Google is set to expand Featured Snippets this year. Placing greater importance on structured data (code that you add to your website’s HTML that can provide Featured Snippets). By adding structured data, you can, for instance, score an answer box for a common customer pain point. Or design a Knowledge Card to give a more visually appealing insight into your organisation.
Searching the internet using your voice has seen some of the biggest growth areas. With assistants like Google Assist, Cortana, and Alexa becoming ubiquitous. In the past decade, voice searches on Google alone have matured by 3,500%. With 40% of adults using voice search once a day.
Because we can reasonably expect this trend to continue its upward trajectory.

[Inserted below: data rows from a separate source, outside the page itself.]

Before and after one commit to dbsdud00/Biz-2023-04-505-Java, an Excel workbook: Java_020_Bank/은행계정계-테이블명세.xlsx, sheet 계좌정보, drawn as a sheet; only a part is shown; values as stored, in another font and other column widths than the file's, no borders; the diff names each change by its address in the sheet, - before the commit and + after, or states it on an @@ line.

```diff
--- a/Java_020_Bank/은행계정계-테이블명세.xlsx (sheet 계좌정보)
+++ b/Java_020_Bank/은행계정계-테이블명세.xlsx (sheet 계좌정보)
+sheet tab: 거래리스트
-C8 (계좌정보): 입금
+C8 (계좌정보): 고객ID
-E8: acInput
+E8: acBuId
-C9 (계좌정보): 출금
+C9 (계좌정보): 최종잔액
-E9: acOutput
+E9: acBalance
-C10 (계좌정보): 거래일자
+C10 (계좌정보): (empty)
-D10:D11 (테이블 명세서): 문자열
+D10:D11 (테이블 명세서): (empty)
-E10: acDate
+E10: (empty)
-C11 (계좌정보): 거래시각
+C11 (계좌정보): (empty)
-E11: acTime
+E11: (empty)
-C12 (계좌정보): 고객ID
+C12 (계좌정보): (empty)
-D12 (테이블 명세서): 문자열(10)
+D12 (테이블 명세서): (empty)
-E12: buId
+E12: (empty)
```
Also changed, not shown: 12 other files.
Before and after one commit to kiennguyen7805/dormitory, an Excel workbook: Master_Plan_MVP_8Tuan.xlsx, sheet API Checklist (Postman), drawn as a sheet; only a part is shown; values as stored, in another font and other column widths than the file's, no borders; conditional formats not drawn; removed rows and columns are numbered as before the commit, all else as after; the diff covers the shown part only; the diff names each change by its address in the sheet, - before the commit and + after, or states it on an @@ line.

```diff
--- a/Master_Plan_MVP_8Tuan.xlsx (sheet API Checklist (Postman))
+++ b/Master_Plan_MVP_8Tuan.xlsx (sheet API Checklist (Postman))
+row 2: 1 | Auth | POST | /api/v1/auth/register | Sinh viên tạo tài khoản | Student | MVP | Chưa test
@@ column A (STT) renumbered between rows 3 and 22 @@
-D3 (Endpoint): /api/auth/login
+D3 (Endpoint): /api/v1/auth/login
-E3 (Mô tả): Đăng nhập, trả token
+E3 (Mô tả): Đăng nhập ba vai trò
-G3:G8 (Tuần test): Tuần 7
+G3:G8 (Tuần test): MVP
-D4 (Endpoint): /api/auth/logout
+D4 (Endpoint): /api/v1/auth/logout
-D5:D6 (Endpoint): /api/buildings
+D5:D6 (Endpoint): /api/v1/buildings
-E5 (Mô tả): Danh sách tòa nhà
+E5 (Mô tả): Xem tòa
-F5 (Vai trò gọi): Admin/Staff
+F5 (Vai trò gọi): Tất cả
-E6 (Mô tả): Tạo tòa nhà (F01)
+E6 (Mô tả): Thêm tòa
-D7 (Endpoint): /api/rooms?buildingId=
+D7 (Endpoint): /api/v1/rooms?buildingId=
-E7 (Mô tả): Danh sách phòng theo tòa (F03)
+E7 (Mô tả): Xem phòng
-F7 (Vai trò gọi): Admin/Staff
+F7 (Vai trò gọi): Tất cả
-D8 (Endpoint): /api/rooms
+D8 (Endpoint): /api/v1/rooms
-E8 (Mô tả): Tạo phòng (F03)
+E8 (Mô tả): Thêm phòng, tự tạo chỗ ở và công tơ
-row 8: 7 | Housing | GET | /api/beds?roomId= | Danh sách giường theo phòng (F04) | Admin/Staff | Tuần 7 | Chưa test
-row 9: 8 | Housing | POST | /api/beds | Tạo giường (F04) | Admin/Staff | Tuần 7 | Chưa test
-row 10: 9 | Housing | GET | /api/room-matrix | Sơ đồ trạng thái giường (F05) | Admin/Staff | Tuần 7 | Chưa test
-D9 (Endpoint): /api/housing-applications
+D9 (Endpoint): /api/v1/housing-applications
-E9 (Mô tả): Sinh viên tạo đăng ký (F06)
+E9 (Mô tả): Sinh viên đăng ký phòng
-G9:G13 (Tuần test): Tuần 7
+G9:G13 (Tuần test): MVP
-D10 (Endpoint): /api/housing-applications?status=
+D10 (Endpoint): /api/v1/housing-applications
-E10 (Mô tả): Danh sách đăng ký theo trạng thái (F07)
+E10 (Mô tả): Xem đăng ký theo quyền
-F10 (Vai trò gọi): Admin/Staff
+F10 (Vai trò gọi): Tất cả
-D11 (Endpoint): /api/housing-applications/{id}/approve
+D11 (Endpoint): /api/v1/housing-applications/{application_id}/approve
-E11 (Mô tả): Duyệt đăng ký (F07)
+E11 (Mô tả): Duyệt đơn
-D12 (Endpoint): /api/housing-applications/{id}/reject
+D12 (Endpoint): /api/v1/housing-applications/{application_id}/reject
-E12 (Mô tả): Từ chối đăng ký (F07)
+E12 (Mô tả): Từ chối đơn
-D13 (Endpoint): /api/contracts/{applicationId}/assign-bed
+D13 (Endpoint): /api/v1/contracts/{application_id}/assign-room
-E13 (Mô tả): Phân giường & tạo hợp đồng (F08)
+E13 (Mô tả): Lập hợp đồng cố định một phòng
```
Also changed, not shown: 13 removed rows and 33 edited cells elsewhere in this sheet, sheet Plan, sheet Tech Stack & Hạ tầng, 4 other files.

This puts additional focus on optimisation for mobile, as voice search also has latency to alter the structure of search terms. With the prediction that more ‘organic’ search phrases will come through voice search. With the tendency of humans to ask more fully-formed questions.
Voice search will use ‘longtail’ keywords (meaning more conversational phrases should be used when optimising for voice search). And your keyword strategy should match this. As longtail terms are more explicit, longtail keywords usually have reduced search volume. Conversely that results in less competition and a higher conversion rate (people searching specifically for those longtail keywords know what they want and therefore more likely to buy).
Last year, Gary Illyes, a Google webmaster trends analyst, proposed that Google can now associate ‘mentions’ without the need for a physical link. These ‘linkless mentions’ such as positive reviews, testimonies, or other non-linked mentions of your organisation will play a role in SEO.
To this end, it is a good idea to gain as many positive mentions of your business. Its products, services or as many people as you can. Whether on your blog, site or on social media. Google will treat these testimonials favourably, even when they are not hyper-linked.
Real links are still useful, so don’t neglect them. As these physical links give these mentions body and evidence should people want to check veracity. Don’t make the mistake of starting to embellish your business. You will be found out!
Google was forced to admit a short while ago that they favour HTTPS sites with regard to security. And so rank them slightly higher. In the recent Google 2018 algorithm, they said that in 2018 they will begin punishing site publishers who failed to add an SSL (secure socket layer).
SSL enabled will mean encryption of data to and from your server. ( ‘S’ secure) and is essential if you use geolocation, payment methods, or notifications that necessitate the transfer of confidential information. Getting an SSL isn’t hard, all you have to do is buy a certificate and ask your website host to install and activate it.